Mr. XY also takes atorvastatin (Lipitor), 10 mg daily, for hypercholesterolemia. He has tolerated this medication and adheres to the daily schedule. During the past 6 months, he has also taken chromium picolinate and Charantia in an attempt to improve his diabetes control. He stopped these supplements when he did not see any positive results.
He does not test his blood glucose levels at home and expresses doubt that this procedure would help him improve his diabetes control. “What would knowing the numbers do for me?,” he asks. “The doctor already knows the sugars are high.”
Mr. XY states that he has “never been sick a day in my life.” He recently sold his business and has become very active in a variety of volunteer organizations. He lives with his wife of 48 years and has two married children. Although both his mother and father had type 2 diabetes, Mr. XY has limited knowledge regarding diabetes self-care management and states that he does not understand why he has diabetes since he never eats sugar. In the past, his wife has encouraged him to treat his diabetes with herbal remedies and weight-loss supplements, and she frequently scans the Internet for the latest diabetes remedies.
During the past year, Mr. XY has gained 22 lb. Since retiring, he has been more physically active, playing golf once a week and gardening, but he has been unable to lose more than 2–3 lb. He has never seen a dietitian and has not been instructed in self-monitoring of blood glucose (SMBG).
Mr. XY’s diet history reveals excessive carbohydrate intake in the form of bread and pasta. His normal dinners consist of 2 cups of cooked pasta with homemade sauce and three to four slices of Italian bread. During the day, he often has “a slice or two” of bread with butter or olive oil. He also eats eight to ten pieces of fresh fruit per day at meals and as snacks. He prefers chicken and fish, but it is usually served with a tomato or cream sauce accompanied by pasta. His wife has offered to make him plain grilled meats, but he finds them “tasteless.” He drinks 8 oz. of red wine with dinner each evening. He stopped smoking more than 10 years ago.
The medical documents that Mr. XY brings to the Medical Center indicate that his hemoglobin A1c (A1C) has never been <8%. His blood pressure has been measured at 150/70, 148/92, and 166/88 mmHg on separate occasions during the past year at the local senior center screening clinic. Although he was told that his blood pressure was “up a little,” he was not aware of the need to keep his blood pressure 130/80 mmHg for both cardiovascular and renal health.

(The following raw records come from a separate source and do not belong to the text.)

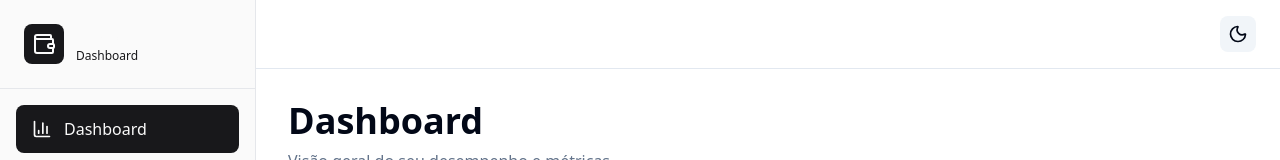
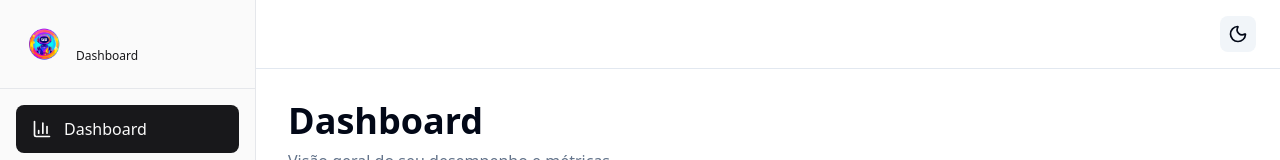
Before and after one commit to saralimaabm-bit/GBConnect, a React (Vite) app: page /dashboard in a window 1280 px wide. Shown: the top 160 px of the page. Built offline with nearby package versions, Linux system fonts and the light colour scheme; no server answers; sample sign-in values are in the browser's storage.

Commit message:
fix: div correta

```diff
--- a/client/components/Layout.tsx
+++ b/client/components/Layout.tsx
@@ -69,8 +69,12 @@
       <div className="w-64 bg-sidebar border-r border-sidebar-border flex flex-col">
         <div className="p-6 border-b border-sidebar-border">
           <div className="flex items-center gap-3">
-            <div className="w-10 h-10 bg-sidebar-primary rounded-lg flex items-center justify-center">
-              <Wallet size={24} className="text-sidebar-primary-foreground" />
+            <div className="w-10 h-10 rounded-full overflow-hidden flex items-center justify-center">
+              <img
+                src="/logo.png"
+                alt="Logo"
+                className="w-full h-full object-contain"
+              />
             </div>
             <div>
               <h1 className="font-bold text-sidebar-primary-foreground">GBConnect</h1>
```
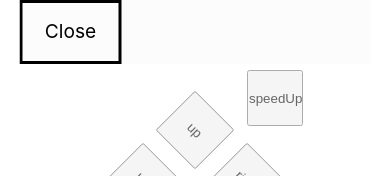
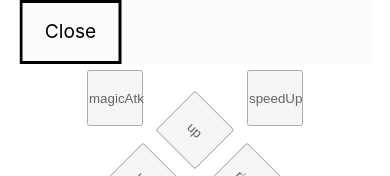
Before and after one commit to OrkasST/react_snake, a React (Create React App) app: page /game/menu in a window 390 px wide. Shown: the part 518-694 px from the top of the page. Built offline with nearby package versions, Linux system fonts and the light colour scheme.

Commit message:
mobile atk button

```diff
--- a/src/components/Controls/Controls.js
+++ b/src/components/Controls/Controls.js
@@ -29,6 +29,11 @@ const Controls = (props) => {
         code='KeyE'
         text='speedUp'
       />
+      <ControlButton
+        changeDirection={props.changeDirection}
+        code='KeyQ'
+        text='magicAtk'
+      />
     </ControlsWrapper>
   )
 }
--- a/src/components/Controls/controlButton/button_style.js
+++ b/src/components/Controls/controlButton/button_style.js
@@ -54,6 +54,12 @@ const Button = styled.button`
                     right: -35%;
                     transform: translateX(-50%);
                 `
+            } else if(props.text === 'magicAtk') {
+                return css`
+                    top: -20%;
+                    left: 0%;
+                    transform: translateX(-50%);
+                `
             }
         }
     };
```
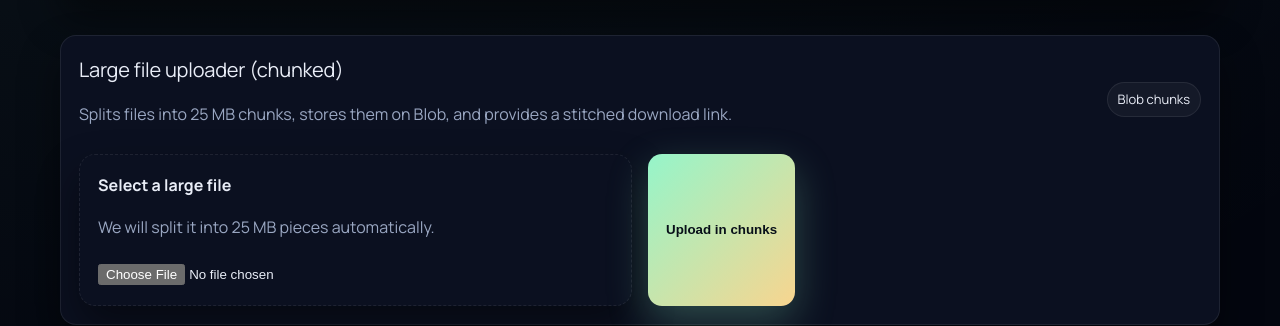
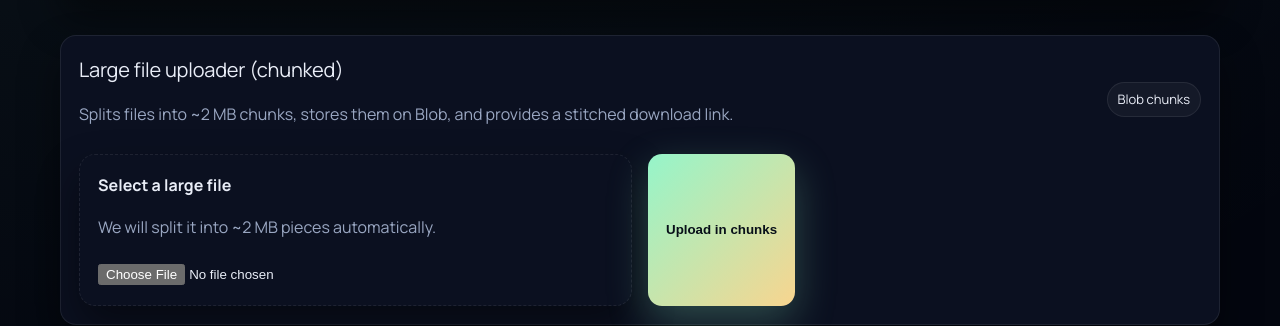
Before and after one commit to randompixle/Project-Archive, a Next.js app: page / in a window 1280 px wide. Shown: the part 999-1325 px from the top of the page. Built offline with nearby package versions, Linux system fonts and the light colour scheme.

Commit message:
Add files via upload

```diff
--- a/app/components/ChunkUploader.tsx
+++ b/app/components/ChunkUploader.tsx
@@ -4,8 +4,8 @@ import { useState } from "react";
 
 type UploadState = "idle" | "uploading" | "success" | "error";
 
-// Keep chunks small to fit Vercel function payload limits.
-const CHUNK_SIZE = 5 * 1024 * 1024; // 5 MB
+// Keep chunks small to fit Vercel function payload limits (reduce if you hit 413s).
+const CHUNK_SIZE = 2 * 1024 * 1024; // ~2 MB
 
 export default function ChunkUploader() {
   const [file, setFile] = useState<File | null>(null);
@@ -80,7 +80,7 @@ export default function ChunkUploader() {
         <div>
           <p className="section__title">Large file uploader (chunked)</p>
           <p className="muted">
-            Splits files into 25 MB chunks, stores them on Blob, and provides a stitched download link.
+            Splits files into ~2 MB chunks, stores them on Blob, and provides a stitched download link.
           </p>
         </div>
         <span className="pill">{state === "uploading" ? `Uploading ${progress}%` : "Blob chunks"}</span>
@@ -89,7 +89,7 @@ export default function ChunkUploader() {
       <form onSubmit={handleUpload} className="grid grid--two">
         <label className="card" style={{ borderStyle: "dashed", cursor: "pointer" }}>
           <strong>Select a large file</strong>
-          <p className="muted">We will split it into 25 MB pieces automatically.</p>
+          <p className="muted">We will split it into ~2 MB pieces automatically.</p>
           <input
             type="file"
             onChange={(e) => setFile(e.target.files?.[0] || null)}
```
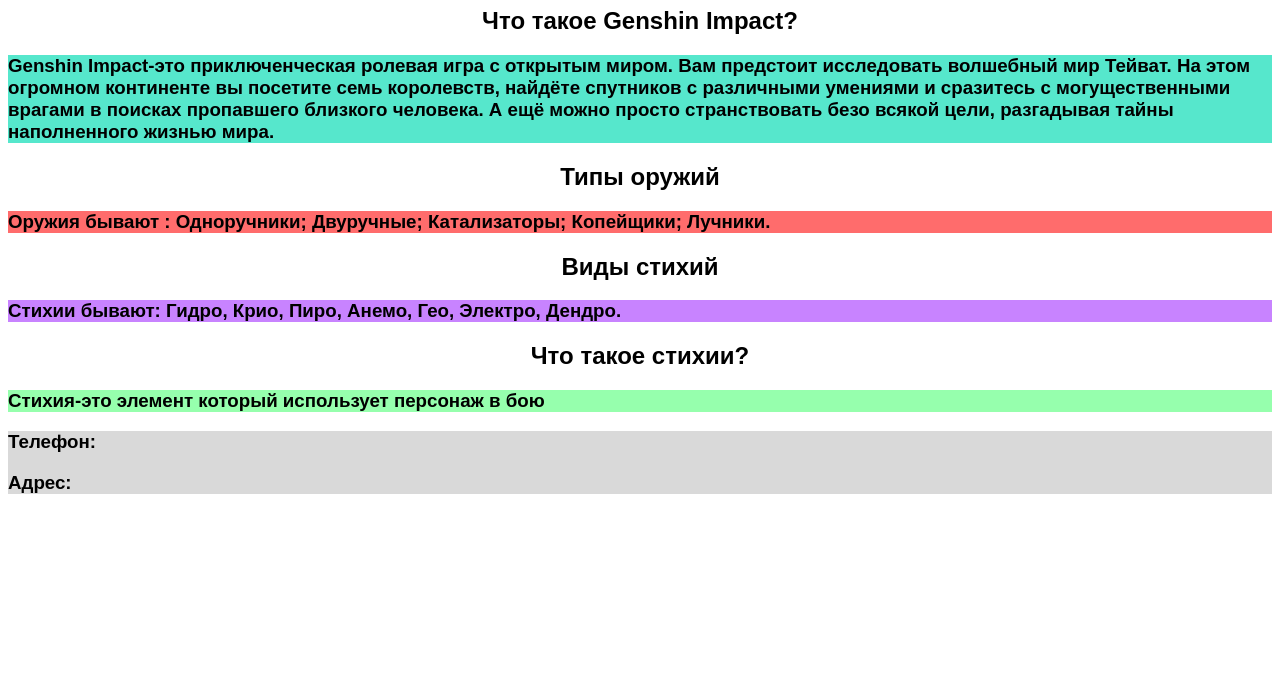
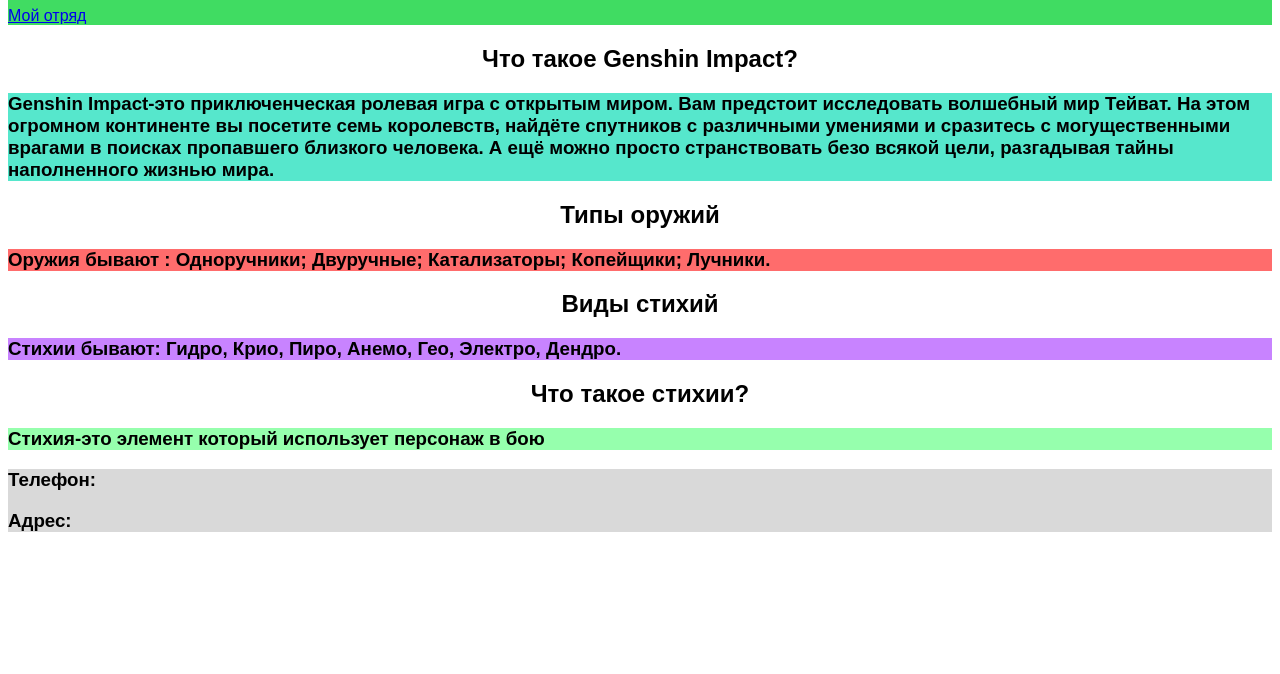
Before and after one commit to Danilla23/Genshin-impact2, a plain HTML site: page index.html in a window 1280 px wide. Shown: the part 126-800 px from the top of the page. Drawn offline with Linux system fonts and the light colour scheme.

Commit message:
Update index.html

```diff
--- a/index.html
+++ b/index.html
@@ -8,6 +8,7 @@
 		<header>
 			<img src="https://learn.algoritmika.org/uploads/student/1954888/65d8c536bfbf0.PNG">
             <h1>Genshin Impact</h1>
+			<a href="https://danilla23.github.io/Genshin-impact3/"> Мой отряд </a>
 		</header>
 
 		<main>
```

Mr. XY has never had a foot exam as part of his primary care exams, nor has he been instructed in preventive foot care. However, his medical records also indicate that he has had no surgeries or hospitalizations, his immunizations are up to date, and, in general, he has been remarkably healthy for many years.